Source records.

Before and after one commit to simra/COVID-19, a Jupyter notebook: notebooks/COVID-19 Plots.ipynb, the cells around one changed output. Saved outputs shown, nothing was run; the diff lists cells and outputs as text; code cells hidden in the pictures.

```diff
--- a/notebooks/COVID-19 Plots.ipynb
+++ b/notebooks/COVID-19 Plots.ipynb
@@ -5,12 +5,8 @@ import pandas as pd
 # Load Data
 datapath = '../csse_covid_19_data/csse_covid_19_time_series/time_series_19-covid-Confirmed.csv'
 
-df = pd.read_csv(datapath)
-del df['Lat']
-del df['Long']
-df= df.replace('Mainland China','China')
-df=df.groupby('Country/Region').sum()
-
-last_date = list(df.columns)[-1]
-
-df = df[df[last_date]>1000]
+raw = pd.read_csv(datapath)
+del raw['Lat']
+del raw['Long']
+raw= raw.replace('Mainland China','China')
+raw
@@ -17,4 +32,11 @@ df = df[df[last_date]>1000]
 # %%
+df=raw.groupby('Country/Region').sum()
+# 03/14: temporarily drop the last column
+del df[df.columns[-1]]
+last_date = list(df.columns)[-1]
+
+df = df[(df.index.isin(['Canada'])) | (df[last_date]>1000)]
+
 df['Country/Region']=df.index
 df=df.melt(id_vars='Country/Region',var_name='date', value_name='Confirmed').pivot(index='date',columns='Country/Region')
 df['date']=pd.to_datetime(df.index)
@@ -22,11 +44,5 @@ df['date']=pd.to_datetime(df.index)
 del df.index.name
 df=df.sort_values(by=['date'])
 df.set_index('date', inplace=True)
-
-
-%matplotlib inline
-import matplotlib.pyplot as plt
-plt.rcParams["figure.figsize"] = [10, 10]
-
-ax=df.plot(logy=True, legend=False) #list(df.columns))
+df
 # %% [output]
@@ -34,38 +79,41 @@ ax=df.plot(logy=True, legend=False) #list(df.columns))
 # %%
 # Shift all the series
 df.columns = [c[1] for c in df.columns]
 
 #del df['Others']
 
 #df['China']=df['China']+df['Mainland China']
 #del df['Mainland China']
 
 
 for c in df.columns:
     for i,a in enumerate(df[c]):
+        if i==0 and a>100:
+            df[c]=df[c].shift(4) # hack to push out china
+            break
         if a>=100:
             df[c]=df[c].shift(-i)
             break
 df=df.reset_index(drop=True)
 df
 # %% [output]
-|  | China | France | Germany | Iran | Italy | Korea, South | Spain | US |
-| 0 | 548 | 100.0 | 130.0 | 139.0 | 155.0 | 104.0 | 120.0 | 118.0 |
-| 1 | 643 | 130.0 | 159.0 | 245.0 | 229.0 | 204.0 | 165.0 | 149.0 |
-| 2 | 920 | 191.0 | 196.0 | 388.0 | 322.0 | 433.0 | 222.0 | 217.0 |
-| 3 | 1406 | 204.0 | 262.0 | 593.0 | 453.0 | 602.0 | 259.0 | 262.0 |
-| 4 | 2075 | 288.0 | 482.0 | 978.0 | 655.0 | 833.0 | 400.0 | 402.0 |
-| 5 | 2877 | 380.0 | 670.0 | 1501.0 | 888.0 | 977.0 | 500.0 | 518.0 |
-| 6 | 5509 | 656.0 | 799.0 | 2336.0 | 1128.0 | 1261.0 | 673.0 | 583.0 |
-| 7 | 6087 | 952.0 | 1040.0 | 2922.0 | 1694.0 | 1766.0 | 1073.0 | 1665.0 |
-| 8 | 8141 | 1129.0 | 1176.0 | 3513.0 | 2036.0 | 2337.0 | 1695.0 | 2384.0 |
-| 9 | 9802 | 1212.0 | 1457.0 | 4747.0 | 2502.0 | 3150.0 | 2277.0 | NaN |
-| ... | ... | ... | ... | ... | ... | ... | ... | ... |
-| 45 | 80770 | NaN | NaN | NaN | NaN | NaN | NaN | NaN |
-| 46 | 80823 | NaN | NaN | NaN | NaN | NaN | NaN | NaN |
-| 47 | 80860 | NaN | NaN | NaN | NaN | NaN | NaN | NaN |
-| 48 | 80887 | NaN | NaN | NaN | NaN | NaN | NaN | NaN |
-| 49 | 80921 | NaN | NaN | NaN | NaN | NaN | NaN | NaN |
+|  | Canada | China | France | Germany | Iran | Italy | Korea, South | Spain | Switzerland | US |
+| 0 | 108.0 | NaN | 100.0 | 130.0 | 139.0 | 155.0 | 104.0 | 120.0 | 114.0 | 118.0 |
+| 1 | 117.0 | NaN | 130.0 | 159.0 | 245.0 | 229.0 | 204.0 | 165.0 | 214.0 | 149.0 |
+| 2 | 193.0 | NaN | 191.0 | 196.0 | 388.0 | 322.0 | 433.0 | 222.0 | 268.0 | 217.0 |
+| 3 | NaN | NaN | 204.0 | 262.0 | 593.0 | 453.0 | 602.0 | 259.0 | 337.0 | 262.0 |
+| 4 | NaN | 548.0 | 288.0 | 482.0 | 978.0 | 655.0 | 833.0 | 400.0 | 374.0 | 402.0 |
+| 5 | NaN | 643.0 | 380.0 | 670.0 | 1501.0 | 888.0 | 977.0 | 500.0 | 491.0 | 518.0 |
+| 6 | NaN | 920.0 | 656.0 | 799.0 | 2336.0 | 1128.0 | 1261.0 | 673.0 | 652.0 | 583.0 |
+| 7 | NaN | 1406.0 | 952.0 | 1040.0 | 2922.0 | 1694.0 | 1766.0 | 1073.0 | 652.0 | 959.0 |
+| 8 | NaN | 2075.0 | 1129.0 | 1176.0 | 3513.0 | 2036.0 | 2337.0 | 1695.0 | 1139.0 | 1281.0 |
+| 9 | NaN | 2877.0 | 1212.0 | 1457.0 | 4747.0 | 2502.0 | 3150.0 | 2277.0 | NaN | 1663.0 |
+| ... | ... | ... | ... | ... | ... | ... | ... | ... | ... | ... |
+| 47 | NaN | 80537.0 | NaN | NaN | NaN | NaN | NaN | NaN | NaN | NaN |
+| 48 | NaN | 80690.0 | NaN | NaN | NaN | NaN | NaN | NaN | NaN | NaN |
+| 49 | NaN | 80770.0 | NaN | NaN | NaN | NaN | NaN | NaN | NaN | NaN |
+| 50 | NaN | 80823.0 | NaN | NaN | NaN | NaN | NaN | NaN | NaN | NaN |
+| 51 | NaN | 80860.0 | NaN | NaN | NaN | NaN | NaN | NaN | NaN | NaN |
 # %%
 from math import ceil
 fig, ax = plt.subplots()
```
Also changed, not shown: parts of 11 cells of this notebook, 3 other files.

Prompt. Please restate every line of the records exactly.

Output.
Before and after one commit to simra/COVID-19, a Jupyter notebook: notebooks/COVID-19 Plots.ipynb, the cells around one changed output. Saved outputs shown, nothing was run; the diff lists cells and outputs as text; code cells hidden in the pictures.

```diff
--- a/notebooks/COVID-19 Plots.ipynb
+++ b/notebooks/COVID-19 Plots.ipynb
@@ -5,12 +5,8 @@ import pandas as pd
 # Load Data
 datapath = '../csse_covid_19_data/csse_covid_19_time_series/time_series_19-covid-Confirmed.csv'
 
-df = pd.read_csv(datapath)
-del df['Lat']
-del df['Long']
-df= df.replace('Mainland China','China')
-df=df.groupby('Country/Region').sum()
-
-last_date = list(df.columns)[-1]
-
-df = df[df[last_date]>1000]
+raw = pd.read_csv(datapath)
+del raw['Lat']
+del raw['Long']
+raw= raw.replace('Mainland China','China')
+raw
@@ -17,4 +32,11 @@ df = df[df[last_date]>1000]
 # %%
+df=raw.groupby('Country/Region').sum()
+# 03/14: temporarily drop the last column
+del df[df.columns[-1]]
+last_date = list(df.columns)[-1]
+
+df = df[(df.index.isin(['Canada'])) | (df[last_date]>1000)]
+
 df['Country/Region']=df.index
 df=df.melt(id_vars='Country/Region',var_name='date', value_name='Confirmed').pivot(index='date',columns='Country/Region')
 df['date']=pd.to_datetime(df.index)
@@ -22,11 +44,5 @@ df['date']=pd.to_datetime(df.index)
 del df.index.name
 df=df.sort_values(by=['date'])
 df.set_index('date', inplace=True)
-
-
-%matplotlib inline
-import matplotlib.pyplot as plt
-plt.rcParams["figure.figsize"] = [10, 10]
-
-ax=df.plot(logy=True, legend=False) #list(df.columns))
+df
 # %% [output]
@@ -34,38 +79,41 @@ ax=df.plot(logy=True, legend=False) #list(df.columns))
 # %%
 # Shift all the series
 df.columns = [c[1] for c in df.columns]
 
 #del df['Others']
 
 #df['China']=df['China']+df['Mainland China']
 #del df['Mainland China']
 
 
 for c in df.columns:
     for i,a in enumerate(df[c]):
+        if i==0 and a>100:
+            df[c]=df[c].shift(4) # hack to push out china
+            break
         if a>=100:
             df[c]=df[c].shift(-i)
             break
 df=df.reset_index(drop=True)
 df
 # %% [output]
-|  | China | France | Germany | Iran | Italy | Korea, South | Spain | US |
-| 0 | 548 | 100.0 | 130.0 | 139.0 | 155.0 | 104.0 | 120.0 | 118.0 |
-| 1 | 643 | 130.0 | 159.0 | 245.0 | 229.0 | 204.0 | 165.0 | 149.0 |
-| 2 | 920 | 191.0 | 196.0 | 388.0 | 322.0 | 433.0 | 222.0 | 217.0 |
-| 3 | 1406 | 204.0 | 262.0 | 593.0 | 453.0 | 602.0 | 259.0 | 262.0 |
-| 4 | 2075 | 288.0 | 482.0 | 978.0 | 655.0 | 833.0 | 400.0 | 402.0 |
-| 5 | 2877 | 380.0 | 670.0 | 1501.0 | 888.0 | 977.0 | 500.0 | 518.0 |
-| 6 | 5509 | 656.0 | 799.0 | 2336.0 | 1128.0 | 1261.0 | 673.0 | 583.0 |
-| 7 | 6087 | 952.0 | 1040.0 | 2922.0 | 1694.0 | 1766.0 | 1073.0 | 1665.0 |
-| 8 | 8141 | 1129.0 | 1176.0 | 3513.0 | 2036.0 | 2337.0 | 1695.0 | 2384.0 |
-| 9 | 9802 | 1212.0 | 1457.0 | 4747.0 | 2502.0 | 3150.0 | 2277.0 | NaN |
-| ... | ... | ... | ... | ... | ... | ... | ... | ... |
-| 45 | 80770 | NaN | NaN | NaN | NaN | NaN | NaN | NaN |
-| 46 | 80823 | NaN | NaN | NaN | NaN | NaN | NaN | NaN |
-| 47 | 80860 | NaN | NaN | NaN | NaN | NaN | NaN | NaN |
-| 48 | 80887 | NaN | NaN | NaN | NaN | NaN | NaN | NaN |
-| 49 | 80921 | NaN | NaN | NaN | NaN | NaN | NaN | NaN |
+|  | Canada | China | France | Germany | Iran | Italy | Korea, South | Spain | Switzerland | US |
+| 0 | 108.0 | NaN | 100.0 | 130.0 | 139.0 | 155.0 | 104.0 | 120.0 | 114.0 | 118.0 |
+| 1 | 117.0 | NaN | 130.0 | 159.0 | 245.0 | 229.0 | 204.0 | 165.0 | 214.0 | 149.0 |
+| 2 | 193.0 | NaN | 191.0 | 196.0 | 388.0 | 322.0 | 433.0 | 222.0 | 268.0 | 217.0 |
+| 3 | NaN | NaN | 204.0 | 262.0 | 593.0 | 453.0 | 602.0 | 259.0 | 337.0 | 262.0 |
+| 4 | NaN | 548.0 | 288.0 | 482.0 | 978.0 | 655.0 | 833.0 | 400.0 | 374.0 | 402.0 |
+| 5 | NaN | 643.0 | 380.0 | 670.0 | 1501.0 | 888.0 | 977.0 | 500.0 | 491.0 | 518.0 |
+| 6 | NaN | 920.0 | 656.0 | 799.0 | 2336.0 | 1128.0 | 1261.0 | 673.0 | 652.0 | 583.0 |
+| 7 | NaN | 1406.0 | 952.0 | 1040.0 | 2922.0 | 1694.0 | 1766.0 | 1073.0 | 652.0 | 959.0 |
+| 8 | NaN | 2075.0 | 1129.0 | 1176.0 | 3513.0 | 2036.0 | 2337.0 | 1695.0 | 1139.0 | 1281.0 |
+| 9 | NaN | 2877.0 | 1212.0 | 1457.0 | 4747.0 | 2502.0 | 3150.0 | 2277.0 | NaN | 1663.0 |
+| ... | ... | ... | ... | ... | ... | ... | ... | ... | ... | ... |
+| 47 | NaN | 80537.0 | NaN | NaN | NaN | NaN | NaN | NaN | NaN | NaN |
+| 48 | NaN | 80690.0 | NaN | NaN | NaN | NaN | NaN | NaN | NaN | NaN |
+| 49 | NaN | 80770.0 | NaN | NaN | NaN | NaN | NaN | NaN | NaN | NaN |
+| 50 | NaN | 80823.0 | NaN | NaN | NaN | NaN | NaN | NaN | NaN | NaN |
+| 51 | NaN | 80860.0 | NaN | NaN | NaN | NaN | NaN | NaN | NaN | NaN |
 # %%
 from math import ceil
 fig, ax = plt.subplots()
```
Also changed, not shown: parts of 11 cells of this notebook, 3 other files.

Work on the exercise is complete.